▶ Exercise brief
State how many lines of the records contain the string "AppliedJobs". Give the number alone.

○ ○ ○

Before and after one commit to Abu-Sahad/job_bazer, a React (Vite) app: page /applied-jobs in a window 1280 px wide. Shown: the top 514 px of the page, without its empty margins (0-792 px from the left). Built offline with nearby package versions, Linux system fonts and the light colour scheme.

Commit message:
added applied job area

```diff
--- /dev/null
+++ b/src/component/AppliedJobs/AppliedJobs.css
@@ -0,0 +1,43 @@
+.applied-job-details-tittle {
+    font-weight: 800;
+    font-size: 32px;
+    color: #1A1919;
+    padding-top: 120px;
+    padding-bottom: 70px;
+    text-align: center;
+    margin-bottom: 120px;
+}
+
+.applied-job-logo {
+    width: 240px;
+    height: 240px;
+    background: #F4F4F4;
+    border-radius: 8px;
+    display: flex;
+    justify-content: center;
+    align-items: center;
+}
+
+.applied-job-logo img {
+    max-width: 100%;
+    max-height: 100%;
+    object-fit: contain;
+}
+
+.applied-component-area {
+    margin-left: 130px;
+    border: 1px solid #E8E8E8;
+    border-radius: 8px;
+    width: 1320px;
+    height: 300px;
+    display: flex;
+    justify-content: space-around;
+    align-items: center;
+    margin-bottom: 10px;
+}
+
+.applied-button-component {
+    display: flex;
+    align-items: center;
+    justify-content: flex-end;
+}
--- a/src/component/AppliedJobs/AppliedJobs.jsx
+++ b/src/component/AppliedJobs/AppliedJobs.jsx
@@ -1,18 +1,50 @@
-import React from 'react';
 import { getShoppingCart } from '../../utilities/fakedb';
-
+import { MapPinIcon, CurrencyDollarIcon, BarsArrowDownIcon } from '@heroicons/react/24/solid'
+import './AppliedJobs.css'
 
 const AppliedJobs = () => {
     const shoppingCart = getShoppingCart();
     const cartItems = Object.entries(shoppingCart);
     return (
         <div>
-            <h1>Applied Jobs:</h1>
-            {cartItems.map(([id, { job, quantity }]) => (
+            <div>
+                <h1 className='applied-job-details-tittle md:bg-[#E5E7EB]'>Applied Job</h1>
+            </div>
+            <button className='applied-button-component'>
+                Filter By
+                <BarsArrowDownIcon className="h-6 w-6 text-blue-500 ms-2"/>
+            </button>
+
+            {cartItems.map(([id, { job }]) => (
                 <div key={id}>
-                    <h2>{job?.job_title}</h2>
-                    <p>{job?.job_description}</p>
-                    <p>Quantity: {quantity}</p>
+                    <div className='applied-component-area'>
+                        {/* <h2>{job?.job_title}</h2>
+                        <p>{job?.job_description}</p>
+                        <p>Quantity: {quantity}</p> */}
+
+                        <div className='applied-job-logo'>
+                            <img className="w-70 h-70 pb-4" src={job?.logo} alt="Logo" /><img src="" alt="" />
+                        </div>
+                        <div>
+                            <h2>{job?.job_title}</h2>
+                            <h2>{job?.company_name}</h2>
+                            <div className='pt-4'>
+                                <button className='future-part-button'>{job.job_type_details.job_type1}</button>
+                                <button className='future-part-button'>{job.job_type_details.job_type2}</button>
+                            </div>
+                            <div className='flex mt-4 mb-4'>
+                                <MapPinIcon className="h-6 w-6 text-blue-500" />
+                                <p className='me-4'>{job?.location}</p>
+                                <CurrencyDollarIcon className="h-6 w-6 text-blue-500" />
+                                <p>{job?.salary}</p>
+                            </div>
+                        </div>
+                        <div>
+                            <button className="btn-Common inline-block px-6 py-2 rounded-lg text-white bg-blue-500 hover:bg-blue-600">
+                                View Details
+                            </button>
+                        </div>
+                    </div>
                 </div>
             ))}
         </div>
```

○ ○ ○

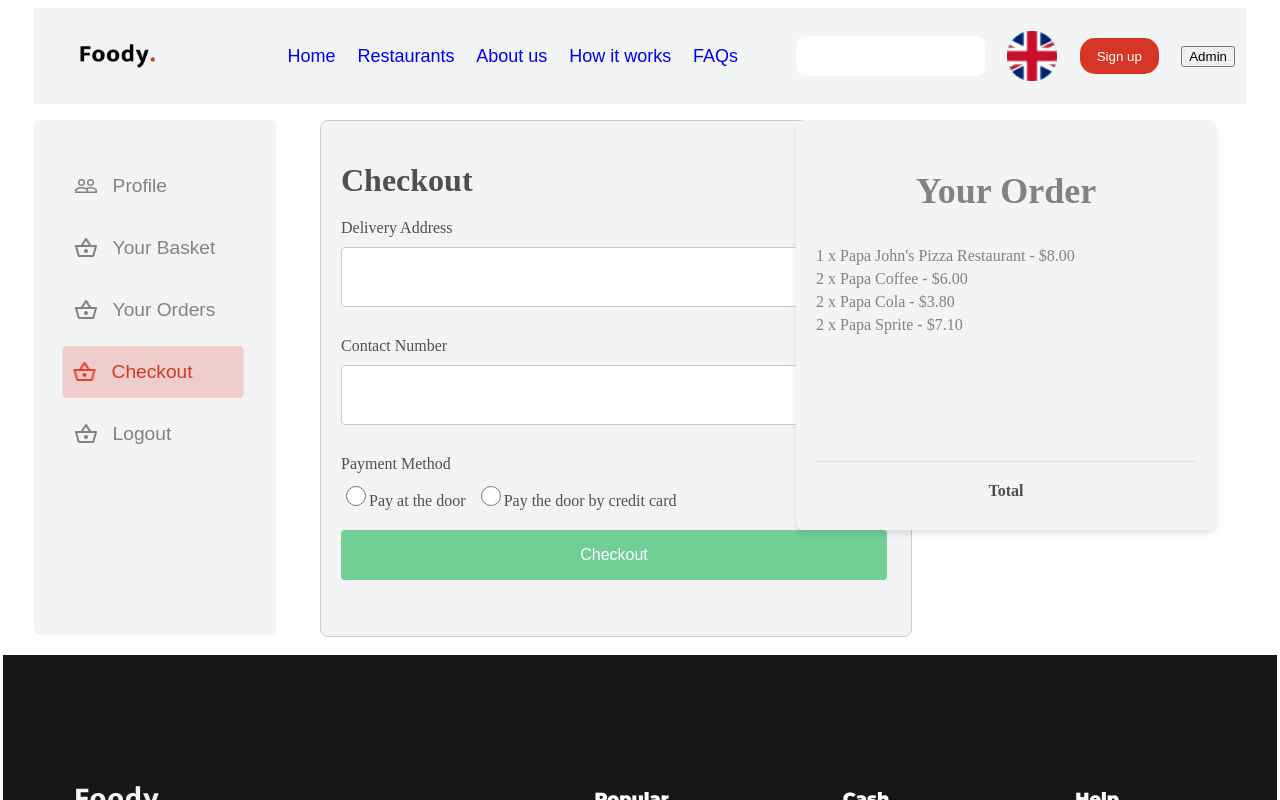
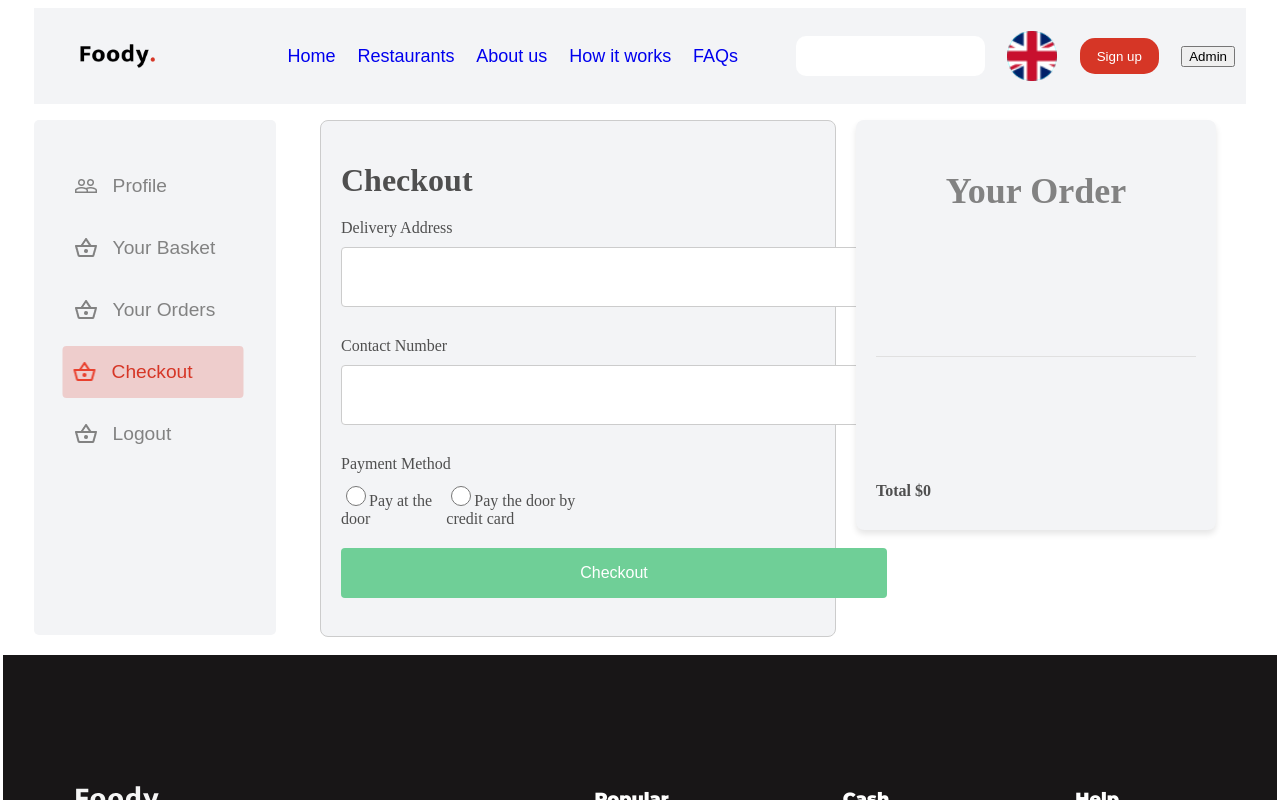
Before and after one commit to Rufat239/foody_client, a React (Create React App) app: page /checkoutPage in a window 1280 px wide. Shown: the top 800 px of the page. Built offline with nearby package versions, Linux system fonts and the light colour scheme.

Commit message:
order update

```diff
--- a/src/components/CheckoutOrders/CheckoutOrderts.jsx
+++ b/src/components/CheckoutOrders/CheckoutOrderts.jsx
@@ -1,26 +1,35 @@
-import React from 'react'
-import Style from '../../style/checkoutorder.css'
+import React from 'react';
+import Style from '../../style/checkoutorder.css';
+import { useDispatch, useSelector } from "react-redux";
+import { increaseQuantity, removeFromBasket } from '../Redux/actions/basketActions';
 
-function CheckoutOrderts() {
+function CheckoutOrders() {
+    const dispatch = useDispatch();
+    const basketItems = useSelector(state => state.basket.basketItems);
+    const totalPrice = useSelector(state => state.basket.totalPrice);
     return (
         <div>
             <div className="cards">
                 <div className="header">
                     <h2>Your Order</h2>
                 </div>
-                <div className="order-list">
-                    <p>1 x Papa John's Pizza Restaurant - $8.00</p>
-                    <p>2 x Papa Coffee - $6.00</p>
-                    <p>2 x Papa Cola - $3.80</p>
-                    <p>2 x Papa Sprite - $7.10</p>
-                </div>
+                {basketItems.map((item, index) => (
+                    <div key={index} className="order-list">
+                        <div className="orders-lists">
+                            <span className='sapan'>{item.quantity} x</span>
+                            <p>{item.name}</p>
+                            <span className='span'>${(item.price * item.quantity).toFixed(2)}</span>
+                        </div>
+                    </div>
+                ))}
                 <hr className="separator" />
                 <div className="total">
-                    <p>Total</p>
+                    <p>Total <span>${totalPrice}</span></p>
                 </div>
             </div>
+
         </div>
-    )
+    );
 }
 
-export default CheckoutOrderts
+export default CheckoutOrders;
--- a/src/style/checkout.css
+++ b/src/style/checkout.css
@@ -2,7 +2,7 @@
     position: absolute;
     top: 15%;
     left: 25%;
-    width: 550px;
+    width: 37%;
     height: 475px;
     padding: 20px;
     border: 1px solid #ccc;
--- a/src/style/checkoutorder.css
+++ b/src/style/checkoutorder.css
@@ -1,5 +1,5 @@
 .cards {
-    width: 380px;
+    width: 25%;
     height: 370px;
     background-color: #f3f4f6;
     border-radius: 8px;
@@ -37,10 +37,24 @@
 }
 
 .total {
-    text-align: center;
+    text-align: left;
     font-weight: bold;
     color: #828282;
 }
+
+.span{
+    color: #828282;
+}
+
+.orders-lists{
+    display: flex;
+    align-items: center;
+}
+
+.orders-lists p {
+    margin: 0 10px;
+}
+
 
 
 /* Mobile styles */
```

○ ○ ○

▶ Answer to this problem
5